However the following barriers constrain the achievement of the vision and plan: (1) Sub-optimal enabling framework and capacity for riverine biodiversity management; and (2) absence of successfully demonstrated experiences in integrated river management. In the baseline situation, the majority of river sections and associated biodiversity are found outside the protected area system in Malaysia.  Therefore, it is critical for the conservation of riverine biodiversity that clear strategies and plans are developed to conserve riverine biodiversity in productive landscapes covering more than 80% of Malaysia’s land area.  The government agencies and other stakeholders responsible for management of these areas do not normally have biodiversity conservation as one of their main objectives. The Government’s principal focus in river management remains flood mitigation, water supply and pollution control with little consideration for riverine biodiversity and habitat management. Uncoordinated management of riverine areas will continue to put pressure on biodiversity from habitat conversion, degradation and pollution.  A lack of inter-agency coordination, strategy, capacity and resources will mean that threats to riverine biodiversity will continue to grow, and will likely lead to further habitat fragmentation and destruction. It is therefore imperative to mainstream biodiversity conservation principles into their work and responsibilities, as well as in the practices of other stakeholders.

In the alternative scenario enabled by the GEF, the institutional barriers to integrated and coordinated riverine landscape management will be removed at the national and state levels, backed by development and adoption of an inter-agency strategy to mainstream biodiversity into river management, which provides the foundation for coordinated planning, management including enforcement and compliance monitoring mechanisms. The capacity of key institutions responsible for river management will be strengthened.  Integrated riverine biodiversity management will be demonstrated for three different situations in Peninsular Malaysia and Sabah. The GEF financing will also help catalyze support from both private and public sectors as well as communities towards conservation objectives in the project areas, and provide a mechanism to use such support to generate sustained long-term improvements in riverine biodiversity.

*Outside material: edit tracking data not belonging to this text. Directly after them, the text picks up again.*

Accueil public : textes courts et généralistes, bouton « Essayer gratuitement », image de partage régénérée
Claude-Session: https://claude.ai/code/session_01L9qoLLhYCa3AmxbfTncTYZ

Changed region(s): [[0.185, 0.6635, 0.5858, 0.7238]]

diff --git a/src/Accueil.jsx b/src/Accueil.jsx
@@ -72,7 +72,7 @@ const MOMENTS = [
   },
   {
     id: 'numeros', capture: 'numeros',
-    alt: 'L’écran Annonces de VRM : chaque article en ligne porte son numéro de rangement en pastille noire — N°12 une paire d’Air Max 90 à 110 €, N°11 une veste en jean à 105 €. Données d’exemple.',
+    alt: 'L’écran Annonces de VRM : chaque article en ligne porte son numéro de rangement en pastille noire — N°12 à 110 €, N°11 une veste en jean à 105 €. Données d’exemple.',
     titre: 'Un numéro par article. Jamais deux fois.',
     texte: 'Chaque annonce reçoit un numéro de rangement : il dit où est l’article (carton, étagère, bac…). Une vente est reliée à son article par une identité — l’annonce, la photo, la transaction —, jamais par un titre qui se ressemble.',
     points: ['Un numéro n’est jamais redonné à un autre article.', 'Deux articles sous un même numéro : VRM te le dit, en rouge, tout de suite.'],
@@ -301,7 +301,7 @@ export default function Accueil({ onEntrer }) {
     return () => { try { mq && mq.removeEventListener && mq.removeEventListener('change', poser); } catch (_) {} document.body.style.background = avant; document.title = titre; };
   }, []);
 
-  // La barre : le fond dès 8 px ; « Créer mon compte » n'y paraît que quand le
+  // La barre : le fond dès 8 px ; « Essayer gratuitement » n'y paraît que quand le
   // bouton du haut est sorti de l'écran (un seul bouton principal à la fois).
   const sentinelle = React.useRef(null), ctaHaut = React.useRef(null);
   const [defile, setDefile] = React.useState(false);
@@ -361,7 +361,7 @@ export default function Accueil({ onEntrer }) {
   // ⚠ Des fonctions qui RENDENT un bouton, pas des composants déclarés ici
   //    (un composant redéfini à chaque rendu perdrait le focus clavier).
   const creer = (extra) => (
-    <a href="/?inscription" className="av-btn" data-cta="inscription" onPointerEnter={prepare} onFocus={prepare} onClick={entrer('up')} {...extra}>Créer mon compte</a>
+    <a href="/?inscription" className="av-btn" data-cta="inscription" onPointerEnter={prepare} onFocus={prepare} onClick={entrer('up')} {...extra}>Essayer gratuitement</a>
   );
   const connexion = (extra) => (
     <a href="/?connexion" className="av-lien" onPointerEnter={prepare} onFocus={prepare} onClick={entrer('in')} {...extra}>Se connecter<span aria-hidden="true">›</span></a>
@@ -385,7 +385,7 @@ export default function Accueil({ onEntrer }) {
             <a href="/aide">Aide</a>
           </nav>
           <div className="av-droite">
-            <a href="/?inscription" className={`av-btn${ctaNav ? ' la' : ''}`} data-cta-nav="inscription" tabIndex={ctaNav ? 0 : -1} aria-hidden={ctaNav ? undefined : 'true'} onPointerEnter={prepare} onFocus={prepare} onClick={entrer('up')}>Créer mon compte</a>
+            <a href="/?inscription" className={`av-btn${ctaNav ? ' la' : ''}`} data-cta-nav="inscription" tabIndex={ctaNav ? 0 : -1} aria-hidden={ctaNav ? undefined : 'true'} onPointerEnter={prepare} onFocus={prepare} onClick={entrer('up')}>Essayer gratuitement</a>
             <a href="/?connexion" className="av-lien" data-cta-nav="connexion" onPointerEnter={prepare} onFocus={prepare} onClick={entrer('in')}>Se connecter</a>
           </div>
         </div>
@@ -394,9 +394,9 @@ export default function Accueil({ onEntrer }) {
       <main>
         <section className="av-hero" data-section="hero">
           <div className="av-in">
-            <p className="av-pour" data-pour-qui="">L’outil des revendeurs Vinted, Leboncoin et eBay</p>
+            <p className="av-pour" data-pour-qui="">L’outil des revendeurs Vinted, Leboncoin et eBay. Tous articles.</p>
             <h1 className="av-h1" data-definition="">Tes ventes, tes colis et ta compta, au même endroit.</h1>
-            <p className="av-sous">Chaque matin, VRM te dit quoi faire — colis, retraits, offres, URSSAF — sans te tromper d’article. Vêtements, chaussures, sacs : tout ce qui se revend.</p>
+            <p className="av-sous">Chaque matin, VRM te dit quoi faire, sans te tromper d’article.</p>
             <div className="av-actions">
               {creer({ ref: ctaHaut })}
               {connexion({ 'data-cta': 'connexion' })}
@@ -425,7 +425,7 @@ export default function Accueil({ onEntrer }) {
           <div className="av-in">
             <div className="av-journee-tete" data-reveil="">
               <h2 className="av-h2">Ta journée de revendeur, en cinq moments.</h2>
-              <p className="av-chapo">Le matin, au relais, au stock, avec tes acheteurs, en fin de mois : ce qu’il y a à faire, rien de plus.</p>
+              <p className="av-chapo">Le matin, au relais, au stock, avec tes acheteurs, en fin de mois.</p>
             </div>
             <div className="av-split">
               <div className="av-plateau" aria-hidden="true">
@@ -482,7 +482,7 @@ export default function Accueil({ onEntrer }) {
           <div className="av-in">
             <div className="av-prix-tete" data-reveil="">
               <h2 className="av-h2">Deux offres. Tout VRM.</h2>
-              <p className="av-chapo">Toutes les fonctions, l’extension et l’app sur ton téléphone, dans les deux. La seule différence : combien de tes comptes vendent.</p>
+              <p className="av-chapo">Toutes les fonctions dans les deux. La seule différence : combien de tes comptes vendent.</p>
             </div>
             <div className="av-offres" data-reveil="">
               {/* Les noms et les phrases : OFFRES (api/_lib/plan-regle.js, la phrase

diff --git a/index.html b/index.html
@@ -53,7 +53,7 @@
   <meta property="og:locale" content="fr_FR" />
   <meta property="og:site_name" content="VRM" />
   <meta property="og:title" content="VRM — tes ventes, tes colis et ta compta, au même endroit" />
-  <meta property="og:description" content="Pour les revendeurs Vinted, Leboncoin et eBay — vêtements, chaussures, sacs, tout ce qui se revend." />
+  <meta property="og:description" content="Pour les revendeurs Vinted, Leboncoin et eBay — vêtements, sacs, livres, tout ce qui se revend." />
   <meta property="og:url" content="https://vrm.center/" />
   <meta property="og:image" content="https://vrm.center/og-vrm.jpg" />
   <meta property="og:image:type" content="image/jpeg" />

What do we hope to accomplish?

The Project Objective is to mainstream biodiversity conservation into riverine landscapes through improved river planning and management practices. Component 1 addresses the need for an operational national institutional framework and capacity for a more integrated and holistic approach to river management that takes riverine biodiversity into account, while Component 2 will demonstrate best management practices for riverine habitats in three different situations (a forested water supply reservoir catchment area, an urban river, and a rural river impacted by plantation development and smallholder land uses). 

The global environmental benefits that will be secured by the overall project will result from strengthened sustainable management of Malaysia’s river systems and associated riverine buffer zones and catchment areas that specifically takes into account biodiversity conservation. The areas covered by major river basins include several Global 200 Ecoregions in East and West Malaysia, including tropical lowland, mangrove, peat and freshwater swamp-forests, submontane and montane forests. A wide range of globally threatened species occur in the project demonstration sites’ riparian forests as well as rare and endemic riverine species.

The project supports the objectives of 10th Malaysia Plan, National Wetlands Policy 2004, National Integrated River Basin Management Plan and Malaysia’s Common Vison on Biodiversity, 2008. It also benefits from 3 on-going UNDP projects in Malaysia, namely, PA, NBSAP, IC-CFS projects.

Who finances it?



Amount (USD)


Total resources required            



National Government (NRE):



Selangor State Government



Perak State Government



Sabah State Government









Cost Sharing


UNDP Around the world

You are at UNDP Malaysia 
Go to UNDP Global